The lines needed are those below that contain the word "panel"; copy each one.

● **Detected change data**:
-------------------------

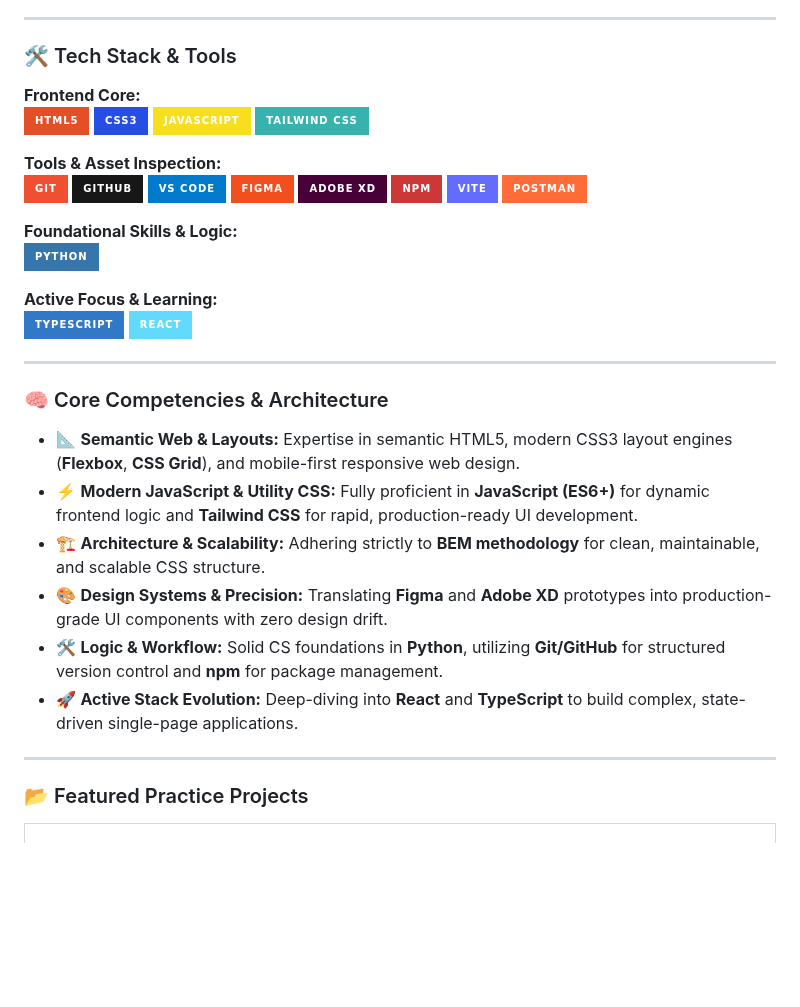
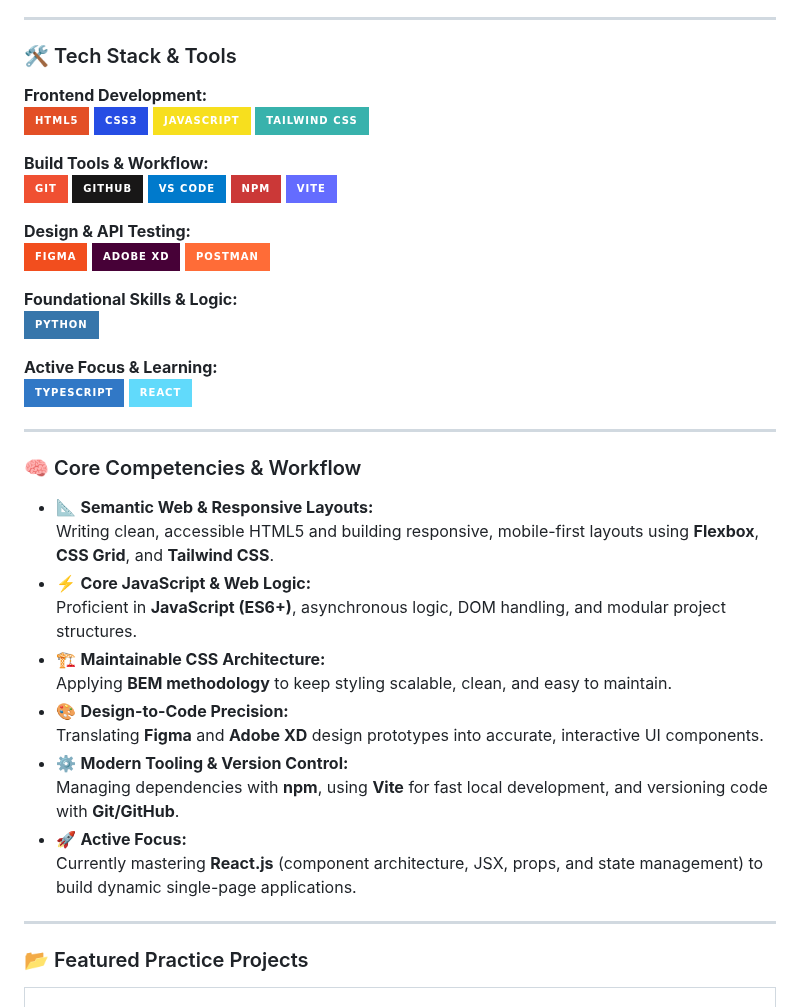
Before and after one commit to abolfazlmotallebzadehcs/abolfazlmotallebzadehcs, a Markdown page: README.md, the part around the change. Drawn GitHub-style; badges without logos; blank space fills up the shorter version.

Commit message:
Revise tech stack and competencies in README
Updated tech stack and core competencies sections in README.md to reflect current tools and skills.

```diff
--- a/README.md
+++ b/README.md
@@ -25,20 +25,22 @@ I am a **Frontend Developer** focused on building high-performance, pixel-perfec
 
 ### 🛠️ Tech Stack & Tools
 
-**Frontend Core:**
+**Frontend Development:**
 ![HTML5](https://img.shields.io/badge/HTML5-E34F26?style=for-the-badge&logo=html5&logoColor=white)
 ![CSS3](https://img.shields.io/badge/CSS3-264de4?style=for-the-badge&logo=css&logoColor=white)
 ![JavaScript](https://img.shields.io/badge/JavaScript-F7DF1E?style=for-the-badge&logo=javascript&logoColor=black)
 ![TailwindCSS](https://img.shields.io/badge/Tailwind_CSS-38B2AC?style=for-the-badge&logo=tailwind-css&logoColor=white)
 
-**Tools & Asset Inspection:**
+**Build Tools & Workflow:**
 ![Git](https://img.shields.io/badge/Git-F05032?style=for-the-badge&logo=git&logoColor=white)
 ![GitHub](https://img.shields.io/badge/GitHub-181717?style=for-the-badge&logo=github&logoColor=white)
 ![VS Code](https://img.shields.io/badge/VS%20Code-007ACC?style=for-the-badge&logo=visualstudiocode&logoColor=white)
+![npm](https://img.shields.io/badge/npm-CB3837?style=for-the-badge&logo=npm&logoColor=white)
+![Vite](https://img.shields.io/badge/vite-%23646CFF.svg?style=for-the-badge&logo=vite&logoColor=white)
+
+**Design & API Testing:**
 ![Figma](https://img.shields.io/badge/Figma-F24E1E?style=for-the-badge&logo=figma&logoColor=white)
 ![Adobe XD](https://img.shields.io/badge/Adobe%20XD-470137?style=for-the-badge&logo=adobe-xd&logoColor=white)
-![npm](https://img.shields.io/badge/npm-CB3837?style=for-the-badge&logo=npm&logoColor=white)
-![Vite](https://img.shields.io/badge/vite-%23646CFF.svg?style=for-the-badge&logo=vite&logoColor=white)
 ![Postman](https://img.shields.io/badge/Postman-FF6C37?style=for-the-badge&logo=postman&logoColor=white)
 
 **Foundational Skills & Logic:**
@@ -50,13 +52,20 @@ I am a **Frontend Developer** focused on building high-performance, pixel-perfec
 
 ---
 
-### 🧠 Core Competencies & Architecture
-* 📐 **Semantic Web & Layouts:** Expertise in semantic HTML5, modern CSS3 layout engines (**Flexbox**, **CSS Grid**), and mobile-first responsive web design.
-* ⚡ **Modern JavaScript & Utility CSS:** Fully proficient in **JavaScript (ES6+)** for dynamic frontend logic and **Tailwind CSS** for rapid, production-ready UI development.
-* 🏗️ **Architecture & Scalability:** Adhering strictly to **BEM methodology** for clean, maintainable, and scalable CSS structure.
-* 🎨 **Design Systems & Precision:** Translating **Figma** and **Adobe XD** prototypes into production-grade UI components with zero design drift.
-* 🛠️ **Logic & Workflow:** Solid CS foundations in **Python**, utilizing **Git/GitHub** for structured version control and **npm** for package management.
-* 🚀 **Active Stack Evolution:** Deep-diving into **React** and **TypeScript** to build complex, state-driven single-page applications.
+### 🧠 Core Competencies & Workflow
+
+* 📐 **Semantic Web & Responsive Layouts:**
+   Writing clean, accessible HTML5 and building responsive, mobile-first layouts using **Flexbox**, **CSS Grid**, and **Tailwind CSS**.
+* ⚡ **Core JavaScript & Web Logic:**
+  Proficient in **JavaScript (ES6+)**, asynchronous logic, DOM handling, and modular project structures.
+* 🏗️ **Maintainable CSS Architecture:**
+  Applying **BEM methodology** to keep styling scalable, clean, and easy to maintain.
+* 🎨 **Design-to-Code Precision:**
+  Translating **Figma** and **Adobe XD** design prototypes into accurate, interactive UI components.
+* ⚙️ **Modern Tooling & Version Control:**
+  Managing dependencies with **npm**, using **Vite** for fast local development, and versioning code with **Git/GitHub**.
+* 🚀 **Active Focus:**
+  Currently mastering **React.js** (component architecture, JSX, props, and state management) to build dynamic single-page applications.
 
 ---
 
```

-------------------------

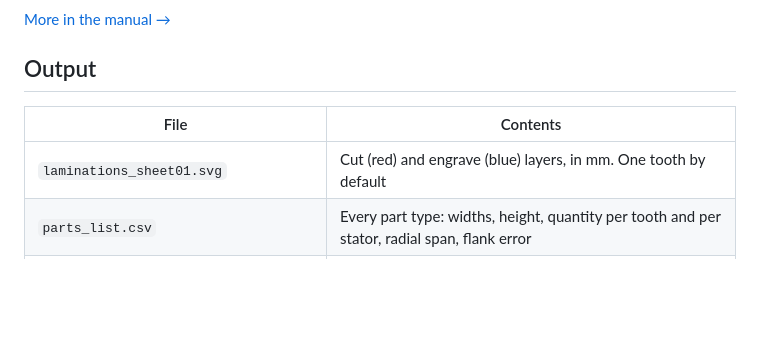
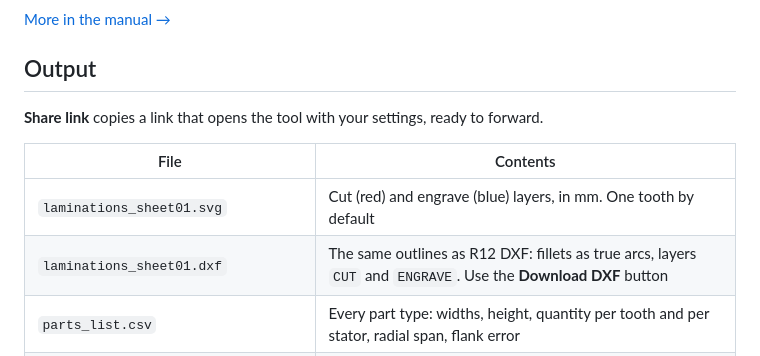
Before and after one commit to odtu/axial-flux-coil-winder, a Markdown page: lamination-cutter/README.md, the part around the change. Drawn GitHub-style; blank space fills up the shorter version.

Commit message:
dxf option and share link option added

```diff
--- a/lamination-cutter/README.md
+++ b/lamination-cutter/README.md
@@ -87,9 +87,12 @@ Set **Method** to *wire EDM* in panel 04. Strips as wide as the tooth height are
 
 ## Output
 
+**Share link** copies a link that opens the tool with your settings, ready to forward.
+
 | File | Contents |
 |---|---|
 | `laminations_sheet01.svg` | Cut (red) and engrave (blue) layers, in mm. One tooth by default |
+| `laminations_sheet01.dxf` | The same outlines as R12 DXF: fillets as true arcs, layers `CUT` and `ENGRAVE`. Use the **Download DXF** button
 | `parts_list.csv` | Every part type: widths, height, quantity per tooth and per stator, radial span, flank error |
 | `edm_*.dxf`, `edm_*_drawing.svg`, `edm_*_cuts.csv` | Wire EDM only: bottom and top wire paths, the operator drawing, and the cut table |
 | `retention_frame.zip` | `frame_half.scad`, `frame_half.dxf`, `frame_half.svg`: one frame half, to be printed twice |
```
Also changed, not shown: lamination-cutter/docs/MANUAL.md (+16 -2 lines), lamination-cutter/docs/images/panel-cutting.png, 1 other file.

-------------------------

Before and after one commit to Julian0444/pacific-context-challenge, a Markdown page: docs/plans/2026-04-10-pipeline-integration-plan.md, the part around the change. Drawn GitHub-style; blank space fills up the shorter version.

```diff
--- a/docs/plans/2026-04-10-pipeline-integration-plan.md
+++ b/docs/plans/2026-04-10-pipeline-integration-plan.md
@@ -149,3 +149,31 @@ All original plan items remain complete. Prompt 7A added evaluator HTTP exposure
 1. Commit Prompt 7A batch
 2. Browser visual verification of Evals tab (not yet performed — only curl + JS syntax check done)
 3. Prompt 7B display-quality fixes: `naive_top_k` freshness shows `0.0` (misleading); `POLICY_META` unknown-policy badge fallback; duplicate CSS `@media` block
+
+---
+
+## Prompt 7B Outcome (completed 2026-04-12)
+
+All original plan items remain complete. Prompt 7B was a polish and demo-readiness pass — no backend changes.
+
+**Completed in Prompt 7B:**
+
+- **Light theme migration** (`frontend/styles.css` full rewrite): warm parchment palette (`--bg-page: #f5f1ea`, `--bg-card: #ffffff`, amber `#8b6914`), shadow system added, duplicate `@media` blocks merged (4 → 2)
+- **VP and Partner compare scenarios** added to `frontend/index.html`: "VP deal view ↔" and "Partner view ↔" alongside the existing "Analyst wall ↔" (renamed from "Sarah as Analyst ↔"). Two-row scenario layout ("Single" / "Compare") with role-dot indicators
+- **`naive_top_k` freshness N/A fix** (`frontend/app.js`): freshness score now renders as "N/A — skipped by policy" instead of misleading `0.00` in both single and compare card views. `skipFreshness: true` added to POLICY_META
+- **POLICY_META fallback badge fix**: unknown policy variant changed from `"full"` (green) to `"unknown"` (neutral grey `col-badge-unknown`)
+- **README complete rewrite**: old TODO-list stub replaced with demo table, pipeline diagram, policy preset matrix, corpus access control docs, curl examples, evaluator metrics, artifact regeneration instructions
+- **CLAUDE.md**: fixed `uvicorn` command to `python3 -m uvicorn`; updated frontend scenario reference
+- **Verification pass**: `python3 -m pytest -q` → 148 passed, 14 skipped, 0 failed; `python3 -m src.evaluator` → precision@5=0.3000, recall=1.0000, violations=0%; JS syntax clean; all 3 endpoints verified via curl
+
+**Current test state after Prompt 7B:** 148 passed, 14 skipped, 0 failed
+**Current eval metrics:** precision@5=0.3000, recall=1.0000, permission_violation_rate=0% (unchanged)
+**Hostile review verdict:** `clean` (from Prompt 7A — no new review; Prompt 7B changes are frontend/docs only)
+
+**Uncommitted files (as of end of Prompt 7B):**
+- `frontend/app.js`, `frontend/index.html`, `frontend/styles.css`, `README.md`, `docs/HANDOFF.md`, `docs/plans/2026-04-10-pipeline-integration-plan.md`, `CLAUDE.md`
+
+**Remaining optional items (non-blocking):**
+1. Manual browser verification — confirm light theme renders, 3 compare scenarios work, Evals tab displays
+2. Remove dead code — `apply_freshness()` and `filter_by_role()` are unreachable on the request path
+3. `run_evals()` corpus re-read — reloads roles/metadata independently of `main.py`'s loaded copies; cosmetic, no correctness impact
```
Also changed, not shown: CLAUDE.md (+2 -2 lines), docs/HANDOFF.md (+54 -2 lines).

-------------------------

● **EXERCISE RESPONSE**:
@@ -87,9 +87,12 @@ Set **Method** to *wire EDM* in panel 04. Strips as wide as the tooth height are
Also changed, not shown: lamination-cutter/docs/MANUAL.md (+16 -2 lines), lamination-cutter/docs/images/panel-cutting.png, 1 other file.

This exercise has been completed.